Not to worry, responsive web design (RWD) offers an affordable solution for all you mobile laggards out there. RWD takes a mobile-first approach, designing backward from the smallest-sized device to the largest to ensure web-based content properly scales on devices of varying sizes.
Initially developed for the purpose of creating singular websites that can be accessed by any user on any device, RWD allows brands to provide a sense of consistency in both content and brand message across multiple platforms.
Although certain larger companies and ecommerce brands may opt for a dedicated mobile site and/or mobile app to service their mobile customers, RWD provides a useful one-and-done solution for the vast majority of small businesses just trying to make sure their online content marketing plays well on devices of any shape or size.
Amplify Reach with Paid Search and Social
It may seem counterintuitive, but paid advertising can actually boost the impact of your organic content. In fact, popular search and social advertising tools such as Google AdWords Ad Extensions, Facebook Ads, LinkedIn Sponsored Updates, and Twitter Cards offer a streamlined way to promote your online content to highly targeted audience segments. Investing in targeted search and social ads is actually more affordable and flexible than you might think—virtually all of the major platforms give advertisers full control over ad spend and, in many cases, ad frequency.
The key to success with paid search and social is the relentless consistency of process. Always start by setting your campaign goals. Once you’ve done so, you can move on to defining your target audience, shaping your message (content), executing your campaign, and measuring results, always using the data gleaned to refine your campaign (if necessary) and then scale it (if not).
To learn more about how you can amplify your online content marketing reach with search ads, check out this blog, Paid Advertising 101, Understanding Search and Display Advertising.
To learn how you can do the same with social media ads, check out this one here, Paid Advertising 101: Understanding the basics of Advertising on Social Media.
Employ Inbound Marketing Techniques and Marketing Automation Software
Online content is one of the principal drivers of inbound marketing, which has become the predominant marketing approach of the digital age. I don’t have enough space to expand on the subject of inbound here, but to learn more about how the building blocks of inbound marketing—SEO, social engagement, lead nurturing, and data analytics & measurement—work together to improve your online content marketing and ultimately increase your marketing ROI, check out this blog here.

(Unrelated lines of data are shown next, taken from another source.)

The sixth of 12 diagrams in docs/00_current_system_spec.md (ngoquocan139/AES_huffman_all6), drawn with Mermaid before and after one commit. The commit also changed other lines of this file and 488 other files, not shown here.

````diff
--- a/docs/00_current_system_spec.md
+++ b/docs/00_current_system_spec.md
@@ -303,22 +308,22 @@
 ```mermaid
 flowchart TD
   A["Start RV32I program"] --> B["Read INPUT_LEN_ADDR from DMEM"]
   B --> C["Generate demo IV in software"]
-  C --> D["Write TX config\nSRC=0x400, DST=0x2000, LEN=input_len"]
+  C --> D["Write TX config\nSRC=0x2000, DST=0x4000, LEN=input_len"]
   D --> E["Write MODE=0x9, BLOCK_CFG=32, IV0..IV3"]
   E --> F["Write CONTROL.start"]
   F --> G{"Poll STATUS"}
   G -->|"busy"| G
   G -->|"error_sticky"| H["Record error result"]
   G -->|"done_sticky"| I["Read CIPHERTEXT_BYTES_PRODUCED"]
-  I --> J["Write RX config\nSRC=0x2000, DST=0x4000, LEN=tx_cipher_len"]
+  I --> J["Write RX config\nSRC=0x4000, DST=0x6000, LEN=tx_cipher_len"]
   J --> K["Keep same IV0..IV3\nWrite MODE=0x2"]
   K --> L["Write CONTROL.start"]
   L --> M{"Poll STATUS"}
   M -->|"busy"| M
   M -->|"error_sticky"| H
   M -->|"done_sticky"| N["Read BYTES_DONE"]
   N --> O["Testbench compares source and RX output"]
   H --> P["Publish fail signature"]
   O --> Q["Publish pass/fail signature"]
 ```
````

Speaking from experience, it’s much easier to manage inbound marketing campaigns with some kind of marketing automation software, which has a number of built-in web, social, customer relationship management (CRM), and content management software (CMS) functions. Popular marketing automation software options include HubSpot (which we use), Marketo, Eloqua, and Lyris, although there are numerous players in the space.
Outsource to the Professionals

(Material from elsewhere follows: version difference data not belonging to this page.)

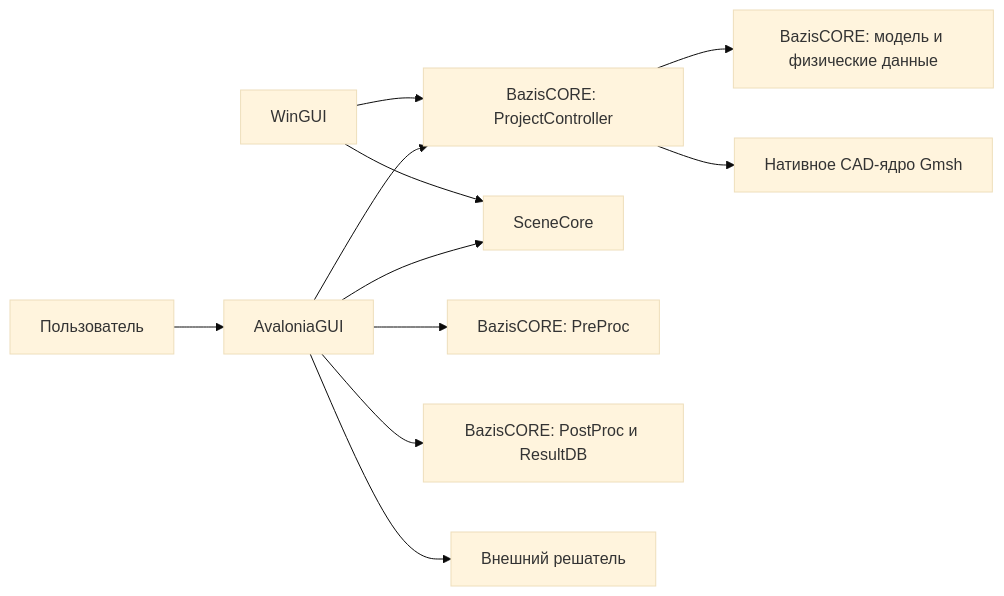
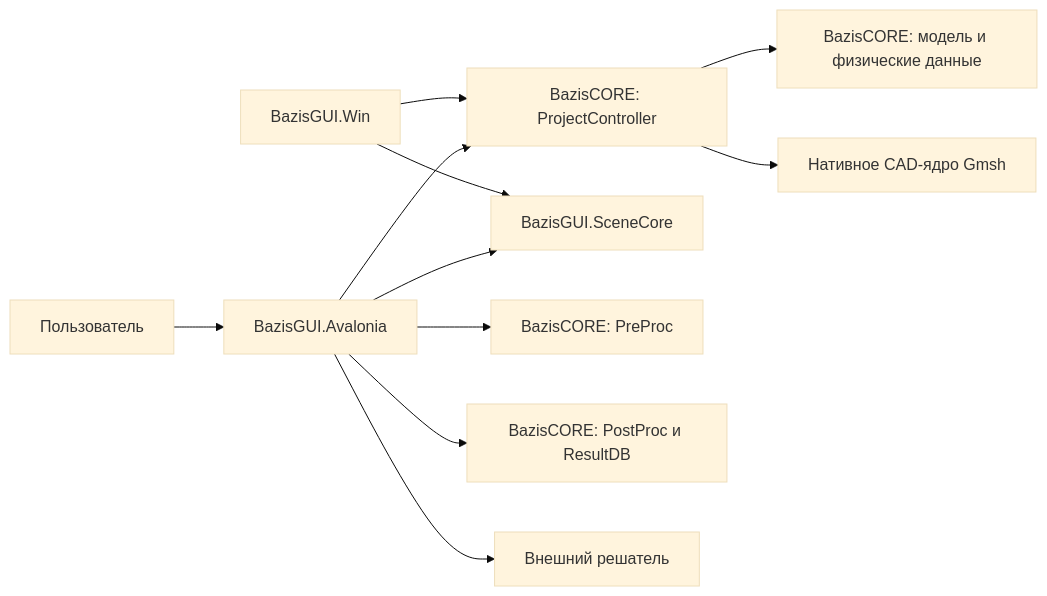
One commit to BAZIS-SOFTWARE/Bazis-UI changed the diagram in Documents/Architecture.md. Above: the diagram before and after it, drawn with Mermaid (base theme). The commit also changed other lines of this file and 1631 other files, not shown here.

````diff
--- a/Documents/Architecture.md
+++ b/Documents/Architecture.md
@@ -17,13 +17,13 @@
 ```mermaid
 flowchart LR
-    User[Пользователь] --> GUI[AvaloniaGUI]
+    User[Пользователь] --> GUI[BazisGUI.Avalonia]
     GUI --> Controller[BazisCORE: ProjectController]
-    GUI --> Scene[SceneCore]
+    GUI --> Scene[BazisGUI.SceneCore]
     Controller --> Data[BazisCORE: модель и физические данные]
     Controller --> CAD[Нативное CAD-ядро Gmsh]
     GUI --> Pre[BazisCORE: PreProc]
     GUI --> Post[BazisCORE: PostProc и ResultDB]
     GUI --> Solver[Внешний решатель]
-    Legacy[WinGUI] --> Scene
+    Legacy[BazisGUI.Win] --> Scene
     Legacy --> Controller
 ```
````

In truth, online content marketing, and the inbound campaigns that often drive it, can be complicated to implement and consistently maintain without a dedicated team of experienced inbound marketers. That’s why I always recommend that businesses with limited human and budgetary resources committed to content and inbound consider streamlining their efforts by hiring an inbound marketing agency.

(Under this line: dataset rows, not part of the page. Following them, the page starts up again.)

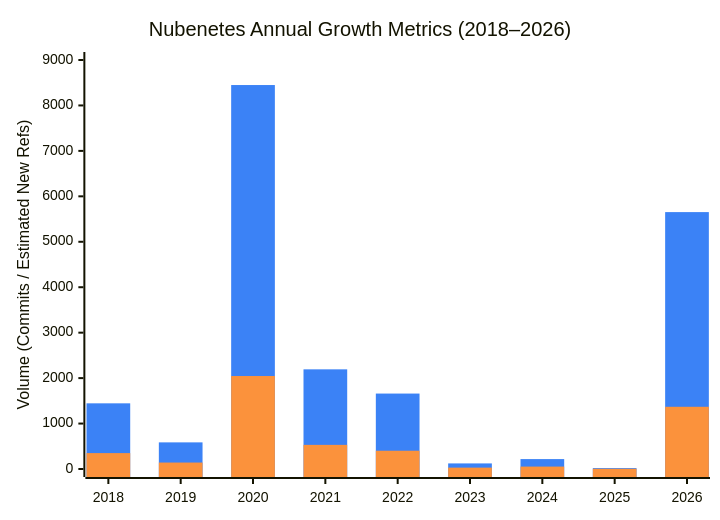
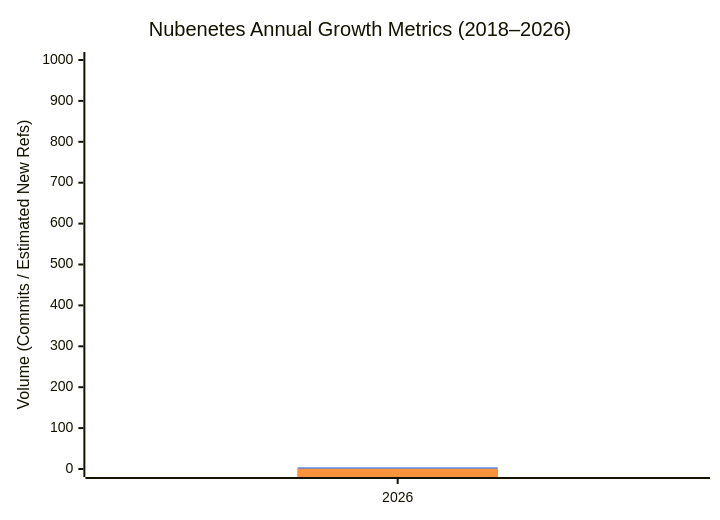
One commit to sec-js/awesome-kubernetes changed the first of 10 diagrams in README.md. Above: the diagram before and after it, drawn with Mermaid. The commit also changed other lines of this file and 31 other files, not shown here.

````diff
--- a/README.md
+++ b/README.md
@@ -184,15 +176,15 @@
 ```mermaid
 ---
 config:
   themeVariables:
     xyChart:
       plotColorPalette: '#3b82f6, #fb923c'
   theme: mc
 ---
 xychart-beta
     title "Nubenetes Annual Growth Metrics (2018–2026)"
-    x-axis ["2018", "2019", "2020", "2021", "2022", "2023", "2024", "2025", "2026"]
-    y-axis "Volume (Commits / Estimated New Refs)" 0 --> 9000
-    bar [1445, 586, 8449, 2193, 1660, 123, 218, 20, 5653]
-    bar [350, 142, 2046, 531, 402, 30, 53, 5, 1369]
+    x-axis ["2026"]
+    y-axis "Volume (Commits / Estimated New Refs)" 0 --> 1000
+    bar [4]
+    bar [1]
 ```
````
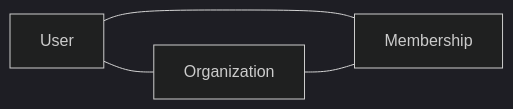
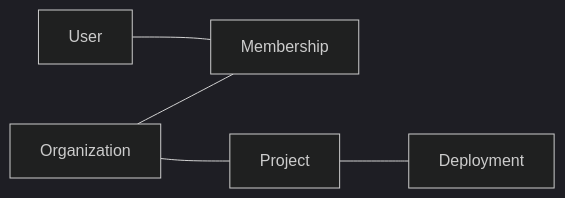
Before and after one commit to mintlify/templates: the diagram in knowledge-base/engineering/architecture/data-models.mdx, drawn with Mermaid (dark theme). The commit also changed other lines of this file and 35 other files, not shown here.

````diff
--- a/knowledge-base/engineering/architecture/data-models.mdx
+++ b/knowledge-base/engineering/architecture/data-models.mdx
@@ -45,6 +60,7 @@
 ```mermaid
 graph LR
     User --- Membership
     Organization --- Membership
-    User --- Organization
+    Organization --- Project
+    Project --- Deployment
 ```
````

That’s all I’ve got. Hopefully, you’ve found at least a few of these tips to enhance the effectiveness of your online content marketing. Now get out there and create some (but not too much) quality content!